The Agricultural Development and Marketing Corporation (Admarc) board says it is reviewing the former board’s decision to suspend general manager (GM) Rhino Chiphiko.
Members of the previous board, led by Alexander Kusamba Dzonzi, suspended Chiphiko in May last year for allegedly purchasing a vehicle that cost the corporation K107 million without the board’s approval.
He was sent on two-week suspension, ostensibly because the board wanted to look into the matter.
However, they delayed their decision until members of a new board were ushered in.
New board chairperson Zachary Kasomekera said the new board has instituted four sub committees— which include the human resource (HR) and administration committee— in the board to look into the matter.
“We are a new board and when we came in, we found that the GM was suspended and we did put in place working committees of the board.
“The committees include HR and administration sub-committee and, normally, issues pertaining to human resources are tackled by the committee, which makes appropriate recommendations to the board.
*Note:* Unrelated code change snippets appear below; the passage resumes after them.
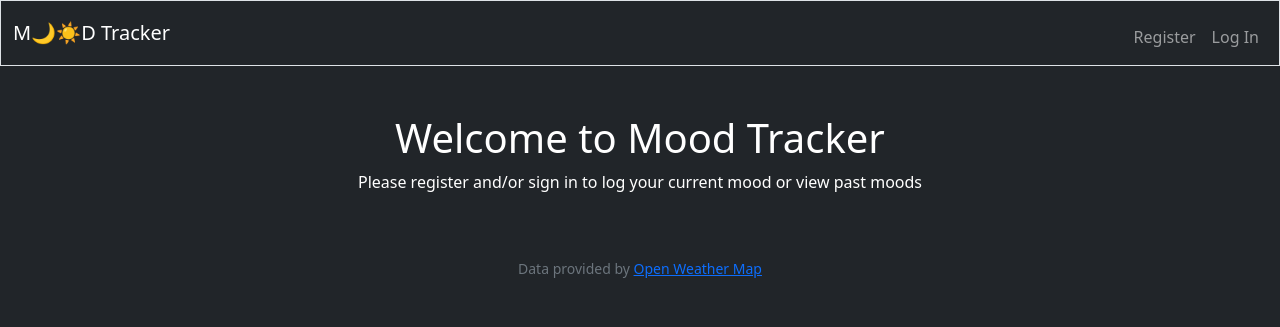
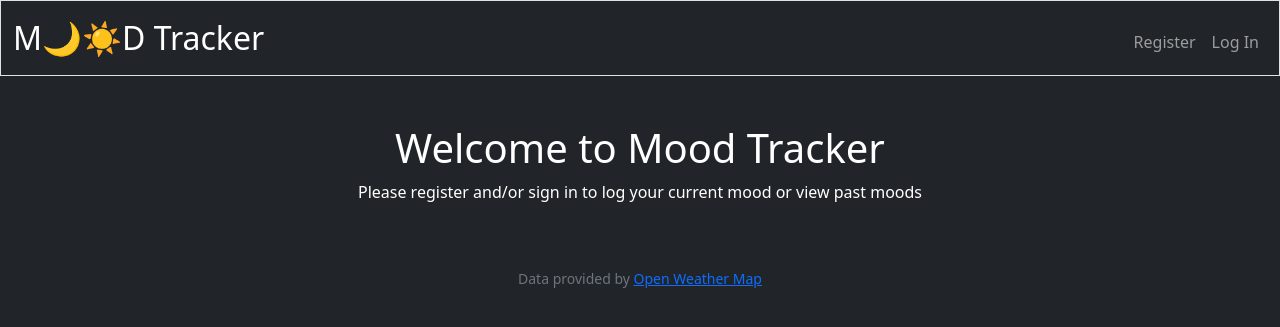
Before and after one commit to pete-hamrick/mood-tracker, a Flask app: page / in a window 1280 px wide. Shown: the top 327 px of the page. Run offline with Flask 2, Linux system fonts and the light colour scheme.

Commit message:
updated some styling

```diff
--- a/app.py
+++ b/app.py
@@ -137,6 +137,7 @@ def login():
             # set the user in the session
             session["user_id"] = rows[0]["id"]
             session["user_email"] = rows[0]["email"]
+            print(session["user_email"])
 
 
         # redirect home or to history?
--- a/static/styles.css
+++ b/static/styles.css
@@ -2,3 +2,8 @@
 {
     display: none;
 }
+
+nav .navbar-brand
+{
+    font-size: xx-large;
+}
--- a/templates/layout.html
+++ b/templates/layout.html
@@ -28,7 +28,7 @@
         <nav class="bg-dark border navbar navbar-expand-md navbar-dark">
             <div class="container-fluid">
                 <!-- update this a tag with mood or something else -->
-                <a class="navbar-brand" href="/"><span class="blue">M</span><span>🌙</span><span>☀️</span><span class="blue">D</span> <span class="blue">Tracker</span></a>
+                <a class="navbar-brand" href="/"><span>M</span><span>🌙</span><span>☀️</span><span>D</span> <span>Tracker</span></a>
                 <button aria-controls="navbar" aria-expanded="false" aria-label="Toggle navigation" class="navbar-toggler" data-bs-target="#navbar" data-bs-toggle="collapse" type="button">
                     <span class="navbar-toggler-icon"></span>
                 </button>
```
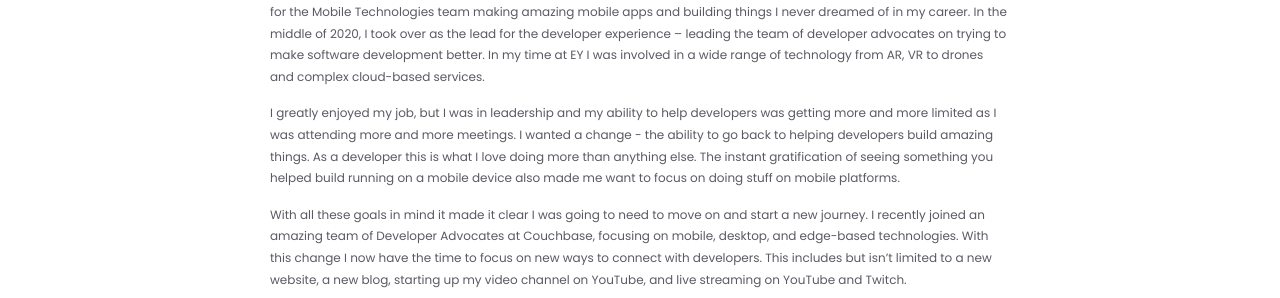
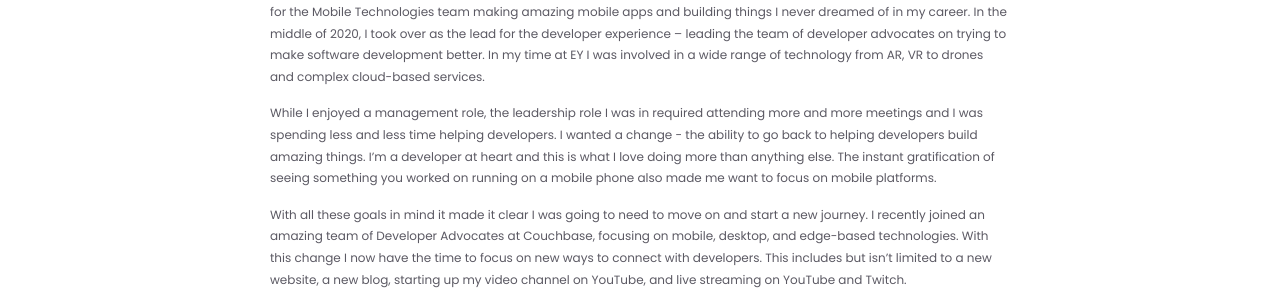
Before and after one commit to biozal/biozal.github.io, a Jekyll site: the page built from docs/_posts/2021-05-06-Hello-World-New-Beginning.md, in a window 1280 px wide. Shown: the part 725-1023 px from the top of the page. Built offline with Jekyll 4.4.1, drawn with Linux system fonts in a browser that asks for light colours.

Commit message:
updated for grammar

```diff
--- a/docs/_posts/2021-05-06-Hello-World-New-Beginning.md
+++ b/docs/_posts/2021-05-06-Hello-World-New-Beginning.md
@@ -15,7 +15,7 @@
 
 In April of 2021 I said goodbye to my friends at EY.  I greatly enjoyed working at EY for 5 and a half years as a technical lead for the Mobile Technologies team making amazing mobile apps and building things I never dreamed of in my career.  In the middle of 2020, I took over as the lead for the developer experience – leading the team of developer advocates on trying to make software development better.  In my time at EY I was involved in a wide range of technology from AR, VR to drones and complex cloud-based services.
 
-I greatly enjoyed my job, but I was in leadership and my ability to help developers was getting more and more limited as I was attending more and more meetings.  I wanted a change - the ability to go back to helping developers build amazing things.  As a developer this is what I love doing more than anything else.  The instant gratification of seeing something you helped build running on a mobile device also made me want to focus on doing stuff on mobile platforms.
+While I enjoyed a management role, the leadership role I was in required attending more and more meetings and I was spending less and less time helping developers.  I wanted a change - the ability to go back to helping developers build amazing things.  I'm a developer at heart and this is what I love doing more than anything else.  The instant gratification of seeing something you worked on running on a mobile phone also made me want to focus on mobile platforms.
 
 With all these goals in mind it made it clear I was going to need to move on and start a new journey.  I recently joined an amazing team of Developer Advocates at Couchbase, focusing on mobile, desktop, and edge-based technologies.  With this change I now have the time to focus on new ways to connect with developers.  This includes but isn't limited to a new website, a new blog, starting up my video channel on YouTube, and live streaming on YouTube and Twitch.
 
@@ -23,5 +23,4 @@
 
 I'm excited for the future and what it can bring.  I'm very grateful to my new employer Couchbase for allowing me to get more involved with the larger development communities in the technology stacks I love coding in.  I hope you join me in this journey.  The blog will see new postings weekly and new video content will start at the end of May 2021.
 
-
 -Aaron
```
We know that, in due course, we will have that issue resolved.
“For any [decision of] suspension [made], there is background information and since the suspension was effected before the board came in place, it is important that our own committee should review the [decision of] suspension and make necessary recommendations and conclude the matters,” Kasomekera said.
He said the sub-committee would not only consider Chiphiko’s case but cases of other staff members who were suspended for various reasons.
Meanwhile, he said, the board is monitoring retrenchment processes, set to be completed by the end of this month.
Meanwhile, Chairperson for the Parliamentary Committee on Agriculture Sameer Suleman has urged the board to move with speed on the matter.
He said Admarc is a strategic organisation, such that resolving the issue quickly would work to the advantage of people that access services at Admarc.
“We expect the new board to give us an update on the issue at least within two weeks,” he said.
Immediately after his suspension, Chiphiko defended his decision, saying he bought the car at a lower cost than his entitlement, claiming that his entitlement stipulated the vehicle he is entitled to as a Toyota Landcruiser TX.
He further justified that the vehicle he was using clocked 368 000 kilometres (km) beyond the 200,000 km that triggers replacement.